In the 9th he moved to 1st base, and there he was charged with an error, though not an egregious one. He ranged too far from the bag for a grounder, and when the second baseman got to it, McKinney couldn’t get back in time to beat the runner. That’s a common mistake for a new first baseman, and something he’ll surely learn from as he gains experience at the position, and anyway the runner was later stranded.

Neither of McKinney’s plays directly prevented a run, like throwing out somebody at the plate, but they stopped Tampa Bay from building any major threats. That’s the kind of defensive support that can quietly make the difference in a 6-3 game.

Game, set, match

The A’s came into Tropicana Field as the underdog, and they leave with a series victory. They won a landslide in the opener and then notched another two solid wins, and even in their one loss they took it to extras and held a lead in the 10th inning. In the three wins they allowed a total of seven runs, and in the four games overall Oakland’s lineup combined to score 31 times.

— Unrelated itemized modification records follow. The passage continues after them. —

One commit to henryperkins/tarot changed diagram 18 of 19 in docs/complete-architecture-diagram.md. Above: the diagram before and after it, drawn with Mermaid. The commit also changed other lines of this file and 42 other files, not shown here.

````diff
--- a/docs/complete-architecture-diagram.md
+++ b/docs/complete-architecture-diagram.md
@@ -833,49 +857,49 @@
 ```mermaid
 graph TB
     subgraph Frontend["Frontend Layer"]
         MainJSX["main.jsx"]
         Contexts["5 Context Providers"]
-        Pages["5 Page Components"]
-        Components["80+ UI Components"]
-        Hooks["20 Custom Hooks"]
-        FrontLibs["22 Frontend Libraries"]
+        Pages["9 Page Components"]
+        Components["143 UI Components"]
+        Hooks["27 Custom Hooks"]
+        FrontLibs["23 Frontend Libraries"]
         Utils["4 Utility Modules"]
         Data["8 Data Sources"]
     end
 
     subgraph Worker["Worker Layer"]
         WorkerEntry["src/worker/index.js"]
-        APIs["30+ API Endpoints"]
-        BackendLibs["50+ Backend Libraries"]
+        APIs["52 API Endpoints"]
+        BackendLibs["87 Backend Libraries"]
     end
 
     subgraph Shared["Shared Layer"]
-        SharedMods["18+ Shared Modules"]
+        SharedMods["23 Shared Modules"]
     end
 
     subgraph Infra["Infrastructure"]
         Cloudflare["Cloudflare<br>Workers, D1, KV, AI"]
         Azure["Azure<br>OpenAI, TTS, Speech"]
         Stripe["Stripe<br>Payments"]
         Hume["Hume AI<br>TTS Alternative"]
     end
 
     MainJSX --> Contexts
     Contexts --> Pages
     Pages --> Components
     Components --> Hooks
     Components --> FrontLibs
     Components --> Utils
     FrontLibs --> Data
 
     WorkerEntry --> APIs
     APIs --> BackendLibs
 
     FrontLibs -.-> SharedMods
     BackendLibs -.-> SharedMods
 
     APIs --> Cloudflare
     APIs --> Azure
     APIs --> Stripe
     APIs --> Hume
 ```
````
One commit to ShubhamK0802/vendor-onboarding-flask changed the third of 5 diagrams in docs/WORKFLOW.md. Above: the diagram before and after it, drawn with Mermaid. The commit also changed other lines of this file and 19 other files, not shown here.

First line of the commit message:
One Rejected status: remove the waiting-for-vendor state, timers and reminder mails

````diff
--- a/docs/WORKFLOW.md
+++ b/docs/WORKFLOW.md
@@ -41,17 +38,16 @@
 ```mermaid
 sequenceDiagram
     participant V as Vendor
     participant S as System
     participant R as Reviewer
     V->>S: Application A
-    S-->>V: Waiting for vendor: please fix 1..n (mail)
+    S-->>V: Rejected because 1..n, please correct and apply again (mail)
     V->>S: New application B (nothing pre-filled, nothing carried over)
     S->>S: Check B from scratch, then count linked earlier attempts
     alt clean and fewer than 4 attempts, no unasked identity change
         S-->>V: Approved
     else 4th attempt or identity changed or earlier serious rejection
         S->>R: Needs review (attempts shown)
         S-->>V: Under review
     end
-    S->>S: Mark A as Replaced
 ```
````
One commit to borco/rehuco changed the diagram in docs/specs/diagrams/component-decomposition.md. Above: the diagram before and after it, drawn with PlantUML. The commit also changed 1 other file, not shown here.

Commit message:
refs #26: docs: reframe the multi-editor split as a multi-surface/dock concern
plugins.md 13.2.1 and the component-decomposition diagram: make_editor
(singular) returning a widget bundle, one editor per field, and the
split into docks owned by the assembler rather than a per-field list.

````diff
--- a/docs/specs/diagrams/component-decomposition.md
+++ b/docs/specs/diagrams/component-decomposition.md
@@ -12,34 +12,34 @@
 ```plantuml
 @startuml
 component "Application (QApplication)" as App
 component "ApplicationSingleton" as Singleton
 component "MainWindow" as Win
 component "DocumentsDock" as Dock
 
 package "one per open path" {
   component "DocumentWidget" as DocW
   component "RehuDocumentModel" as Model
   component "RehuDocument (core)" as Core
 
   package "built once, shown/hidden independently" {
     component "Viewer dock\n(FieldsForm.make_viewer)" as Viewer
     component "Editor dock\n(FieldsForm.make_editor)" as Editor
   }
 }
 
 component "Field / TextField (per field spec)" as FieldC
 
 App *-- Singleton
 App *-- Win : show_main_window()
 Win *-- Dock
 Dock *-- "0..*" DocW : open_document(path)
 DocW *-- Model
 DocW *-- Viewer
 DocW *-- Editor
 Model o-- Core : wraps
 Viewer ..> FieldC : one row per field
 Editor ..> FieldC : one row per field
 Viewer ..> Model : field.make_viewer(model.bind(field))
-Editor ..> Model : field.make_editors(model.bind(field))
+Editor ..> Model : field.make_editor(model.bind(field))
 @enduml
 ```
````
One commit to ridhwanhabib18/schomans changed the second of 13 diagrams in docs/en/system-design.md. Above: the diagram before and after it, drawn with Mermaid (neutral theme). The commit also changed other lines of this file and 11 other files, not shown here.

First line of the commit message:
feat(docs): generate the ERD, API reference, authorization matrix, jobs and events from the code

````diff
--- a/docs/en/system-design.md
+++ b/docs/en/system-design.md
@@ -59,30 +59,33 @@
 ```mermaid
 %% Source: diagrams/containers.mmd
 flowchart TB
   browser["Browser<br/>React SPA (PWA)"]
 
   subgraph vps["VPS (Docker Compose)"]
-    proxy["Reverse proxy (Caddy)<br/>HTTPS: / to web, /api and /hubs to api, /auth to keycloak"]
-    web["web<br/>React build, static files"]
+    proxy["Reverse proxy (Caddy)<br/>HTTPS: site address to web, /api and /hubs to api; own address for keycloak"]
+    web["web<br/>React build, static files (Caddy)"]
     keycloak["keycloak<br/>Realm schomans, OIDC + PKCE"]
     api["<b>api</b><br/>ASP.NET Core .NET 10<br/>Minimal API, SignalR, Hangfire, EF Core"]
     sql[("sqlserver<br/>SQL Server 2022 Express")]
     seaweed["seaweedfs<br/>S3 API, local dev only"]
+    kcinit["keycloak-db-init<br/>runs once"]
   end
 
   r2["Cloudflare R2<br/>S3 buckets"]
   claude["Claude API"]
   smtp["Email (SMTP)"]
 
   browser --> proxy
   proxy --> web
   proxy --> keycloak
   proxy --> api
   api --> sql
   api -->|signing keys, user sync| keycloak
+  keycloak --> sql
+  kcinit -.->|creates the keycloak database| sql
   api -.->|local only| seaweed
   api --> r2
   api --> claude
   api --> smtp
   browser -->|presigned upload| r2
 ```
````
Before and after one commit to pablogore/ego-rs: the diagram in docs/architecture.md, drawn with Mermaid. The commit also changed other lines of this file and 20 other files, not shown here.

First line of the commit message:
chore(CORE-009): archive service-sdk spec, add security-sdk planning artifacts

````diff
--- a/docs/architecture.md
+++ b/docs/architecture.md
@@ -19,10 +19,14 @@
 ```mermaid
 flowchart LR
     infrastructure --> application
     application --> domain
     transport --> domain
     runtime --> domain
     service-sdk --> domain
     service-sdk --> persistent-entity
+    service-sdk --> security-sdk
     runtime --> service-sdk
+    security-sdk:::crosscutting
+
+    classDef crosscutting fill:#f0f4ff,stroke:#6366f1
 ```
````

Best of all, they’re fun. Everybody is contributing, from the incumbent veterans to the new rookies, from the offense to the defense to all corners of the pitching staff, and even the game they lost was a blast to watch. The wins are a nice bonus, and hopefully they’ll keep coming, but we don’t need to get too caught up in early standings to enjoy what we’re seeing. They’re hungry, and just one week into the rebuilding season they’re already starting to grow.